Weeks ago, the walls in the training wing hallway of the Oswego Police Department’s station on Woolley Road were just plain white.
But since the $32 million building was opened last fall, Police Chief Jeff Burgner knew exactly how he wanted to adorn those barren walls – with messages of peace, unity and perseverance through pictures of strength, community and love.
“We decided that this was the place we were going to showcase some of the work [Oswego School] District 308 can do,” Burgner said. “This space was very intentional and we designed the building around opportunities like this.”
The department worked with art directors from both Oswego and Oswego East High Schools to put together two teams of art students who would not only conjure up ideas, but design, draw and paint them on canvases that would adorn the police department halls.

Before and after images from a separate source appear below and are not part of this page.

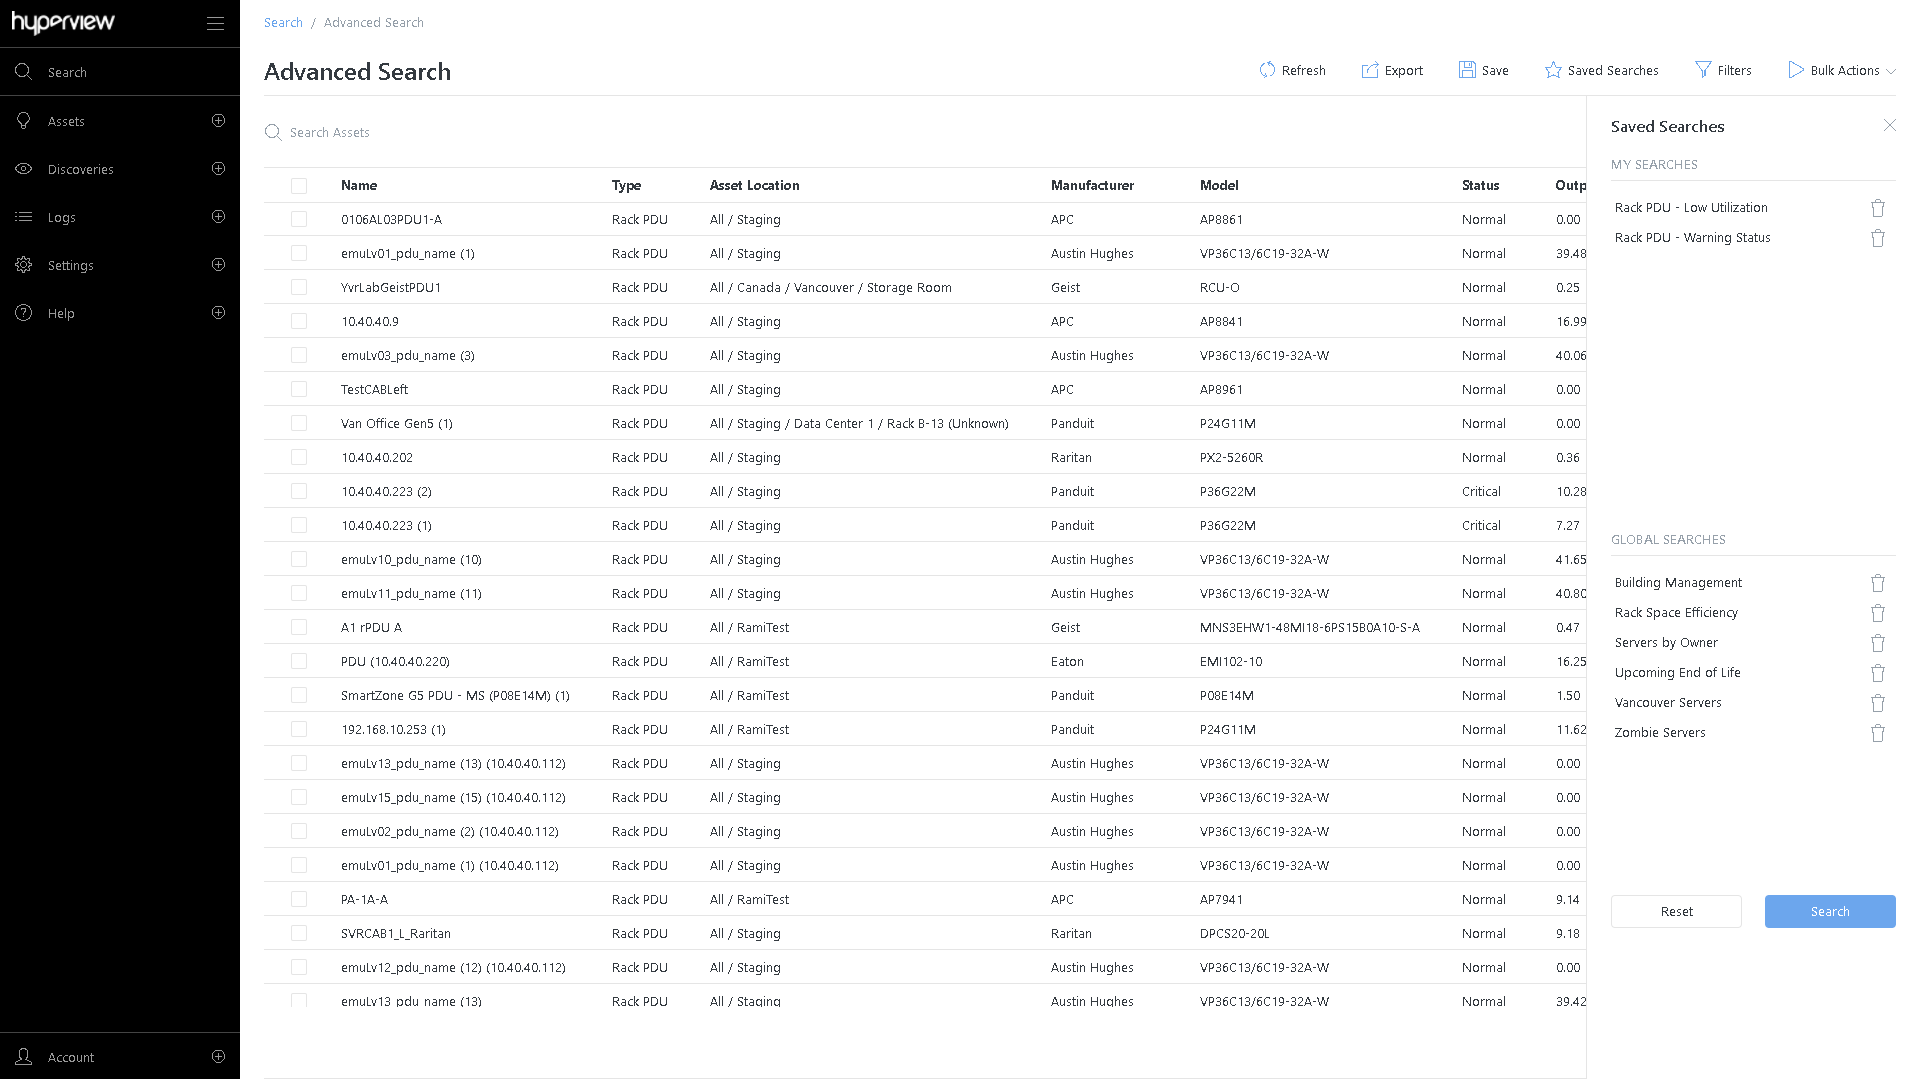
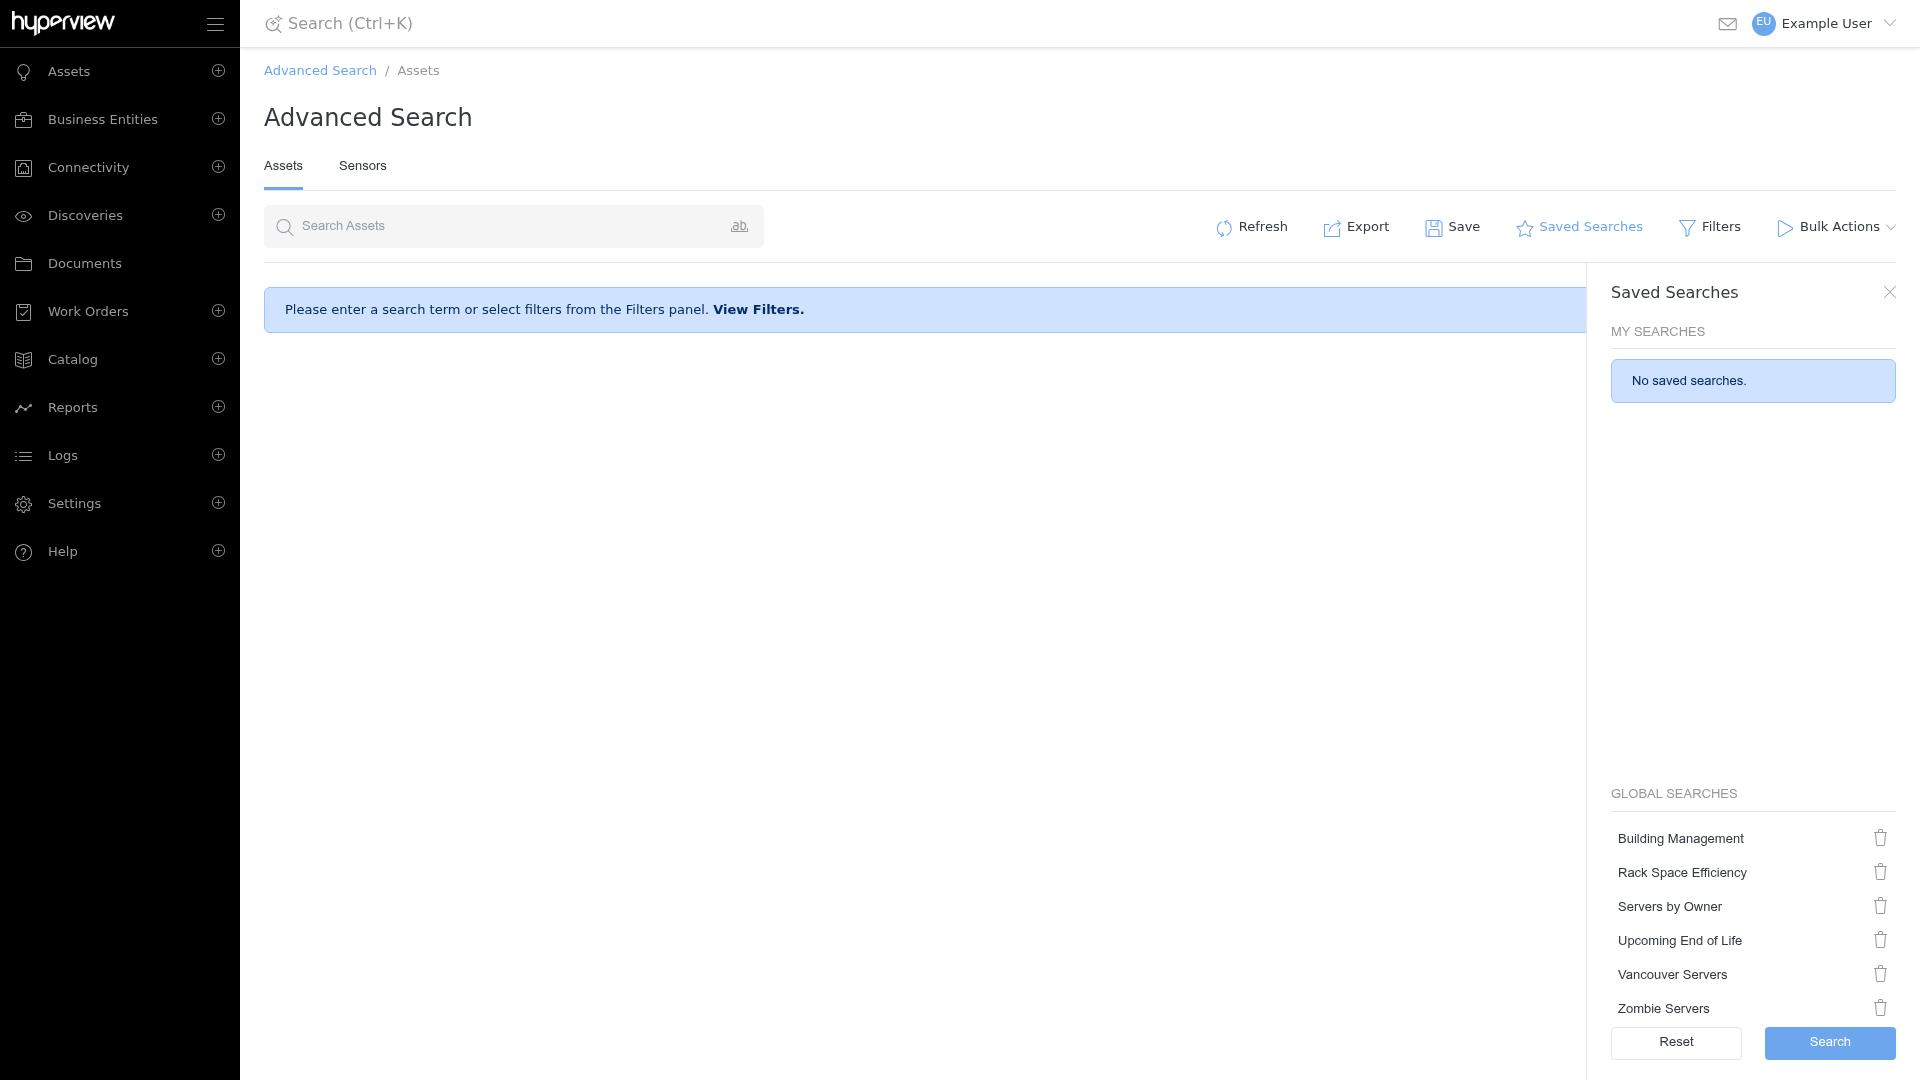
Docs updates (#73)
* Updates to npm packages
* Updates to sensor and asset search
* Refreshed some screenshots

diff --git a/documentation/user-guide/search/index.md b/documentation/user-guide/search/index.md
@@ -12,18 +12,18 @@ Quick Search and Advanced Search are both opened from the **Search** box in the 
 
 ## Quick Search and Advanced Search
 
-Quick Search lets you quickly lookup assets from the search palette (*Search → Quick*). Search results appear as soon as you type a matching character string. Clicking on a search result opens the corresponding asset Dashboard.
+Quick Search lets you quickly lookup assets from the **Quick** tab of the search palette. Search results appear as soon as you type a matching character string. Clicking on a search result opens the corresponding asset Dashboard.
 
 ```{image} /user-guide/search/media/qs.png
 :class: border-black
 ```
 
-The Advanced Search page is also accessible from the search palette (*Search → Advanced*). Search results appear in a grid, allowing users to perform relevant actions such as Export and Bulk Delete. Double-clicking a matching asset opens its Dashboard.
+The Advanced Search page is also accessible from the **Advanced** tab of the search palette. Search results appear in a grid, allowing users to perform relevant actions such as Export and Bulk Delete. Double-clicking a matching asset opens its Dashboard.
 
 Advanced Search has two tabs:
 
-- **Assets** — search for assets (described throughout this section).
-- **Sensors** — search for sensors across all asset types, and manage sensors in bulk. The Sensors tab has its own search box, filters, columns, and Export. For SNMP-based sensors, you can add the **OID** column to help verify and troubleshoot sensor readings.
+- **Assets** — search for assets. Each result is an asset. This is the default tab, and is described throughout this section.
+- **Sensors** — search for individual sensors across all asset types, and manage them in bulk. Each result is a sensor. The Sensors tab has its own search box, filters, columns, saved searches, Export, and Bulk Actions. Refer to {ref}`sensor-search` for details.
 
 ```{image} /user-guide/search/media/as.png
 :class: border-black
@@ -65,7 +65,7 @@ ___________________________________________
 
 ## Advanced Search-only features
 
-Apart from the features described in the previous section, Advanced Search lets you apply filters, add or remove grid columns, save searches, and perform generic grid operations such as exporting records.
+Apart from the features described in the previous section, Advanced Search lets you apply filters, add or remove grid columns, save searches, and perform generic grid operations such as exporting records. The filters, columns, and saved searches described below apply to the **Assets** tab (asset search); the **Sensors** tab provides its own equivalents, described in {ref}`sensor-search`.
 
 :::{note}
 A single Advanced Search query can return a maximum of 10,000 rows.
@@ -81,27 +81,33 @@ Filters are more structured and efficient compared to manual queries; we recomme
 
 #### Available filters
 
-The following filters are available:
+The following filters are available.
+
+Dropdown filters (selected directly in the Filters panel):
 
 - Type (you can select multiple asset types at once)
 - Location
 - Manufacturer
 - Model
 - Status
-- Asset Property (String)
-- Asset Property (Numeric)
-- Custom Property (String)
-- Custom Property (Numeric)
-- Custom Property (Date)
-- Sensor (String)
-- Sensor (Numeric)
+- Lifecycle State
+- Discovery State
+- Business Entity
+- Access Policy
+
+Property and sensor filters (added from the Property and Sensor Filters section — see "Adding filters" below):
+
+- Asset Property
+- Custom Property (Asset)
+- Custom Property (Business Entity)
+- Sensor
 
 Note that the default Location is All.
 
 #### Adding filters
 
 1. Click *Filters* on the Advanced Search page (or the *View Filters* link upon opening the page). The Filters panel will open.
-2. Select Type, Location, Manufacturer, Model, Status, and Lifecycle State values as needed.
+2. Select Location, Type, Manufacturer, Model, Status, Lifecycle State, Discovery State, Business Entity, and Access Policy values as needed.
 
 ```{image} /user-guide/search/media/as_filtersp.png
 :class: border-black
@@ -193,6 +199,61 @@ You can also {ref}`perform bulk actions<bulk-actions-doc>` against Advanced Sear
 ```{image} /user-guide/search/media/as_bulk.png
 :class: border-black
 ```
+
+______________________________________________________________________
+
+(sensor-search)=
+
+## Sensor Search
+
+While Asset Search returns assets, **Sensor Search** returns individual sensors. Switch to the **Sensors** tab of Advanced Search to find specific sensor readings, audit sensors of a given type, or manage sensors in bulk — across all asset types, regardless of which assets they belong to.
+
+```{image} /user-guide/search/media/as_sensors.png
+:class: border-black
+```
+
+Sensor Search works like Asset Search, with a few key differences:
+
+- Each row in the results grid is a **sensor**, not an asset. The Source Asset column links back to the asset that owns the sensor.
+- The Sensors tab has its own search box, filters, columns, saved searches, Export, and Bulk Actions, all independent from the Assets tab.
+- You search and filter by sensor attributes (such as Sensor Type and Source Protocol) rather than asset attributes.
+
+The searchable-fields behavior, double quotes, number and date matching, and the NOT operator described earlier all apply to the Sensors search box as well.
+
+### Sensor filters
+
+Click *Filters* to open the Filters panel, then narrow results using the following dropdown filters:
+
+- Sensor Location (default is All)
+- Source Asset Type
+- Sensor Type
+- Source Protocol
+- Linked Location
+- Data Collector
+- Access Policy
+- Is Numeric
+
+As with asset filters, sensor filters are AND-ed — results must match every condition you apply. Click *Apply Filters* to run the search, or *Reset* to clear the filters.
+
+### Sensor columns
+
+By default, the grid shows these columns: Sensor Name, Sensor Type, Latest Value, Source Asset, Source Asset Location, Linked Location, Linked Position, Source Protocol, Data Collector, and Last Updated.
+
+Click *Add* in the Columns area of the Filters panel to add or remove columns. Additional available columns include Sensor ID, List Index, Source Asset ID, Access Policy, Is Numeric, Raw Value, and OID.
+
+:::{tip}
+For SNMP-based sensors, add the **OID** column to help verify and troubleshoot sensor readings.
+:::
+
+### Sensor bulk actions
+
+Select one or more sensors using the row checkboxes, then click *Bulk Actions* to:
+
+- **Update Access Policy** — set the access policy on the selected sensors.
+- **Reset Access Policy** — reset the selected sensors to follow the access policy of their parent asset.
+- **Delete** — delete the selected sensors.
+
+You can also {ref}`export sensor results <extracting-data-doc>` as a spreadsheet and save sensor searches, just as you can on the Assets tab.
 
 ______________________________________________________________________
 

diff --git a/documentation/product/settings/topics/locale-settings.md b/documentation/product/settings/topics/locale-settings.md
@@ -4,7 +4,7 @@
 
 Administrators can configure application-wide locale settings from the Locale page. English, Español, and Français locales are currently supported.
 
-1. Go to *Settings -> General -> Locale*.
+1. Go to *Settings → General → Locale*.
 2. Specify the preferred Language, Length, Temperature, Volume, and Weight Unit.
 3. Click *Save*.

The students, along with members of the police department, village board, family members, friends and media turned out for the unveiling of the murals Nov. 20.
Burgner said his police staff worked closely with the students to give them ideas about what the department stands for and what serving the community means, but after that it was on the teens to meld the officers’ ideas and their own ideas together.
“Looking at these murals, the students have captured the essence [of what we discussed] and interpreted it in ways that they were able to put it on canvas. I guarantee you, it probably looks nothing like what the officers and staff they worked with thought it would look like,” Burgner said.
An officer’s mind is trained to look through one lens. A student has the freedom and creativity to look through another.
“It’s very neat to see them put together,” Burgner said. “I thank each and every student who worked on this project. I think it’s awesome you chose to work with our department. It means the world to us.”
For Village President Troy Parlier, the mural project is consistent with the theme and message that is presented by Oswego.
“I’ve talked consistently about the fabric of Oswego,” he said. “There’s something about the goodness that exists. ... the goodness in our fabric. Today, I can say that this is the fabric of Oswego. We have these canvases here. ... It’s a great way to express that the community can work together and we can pull on the rope at the same time,” Parlier said.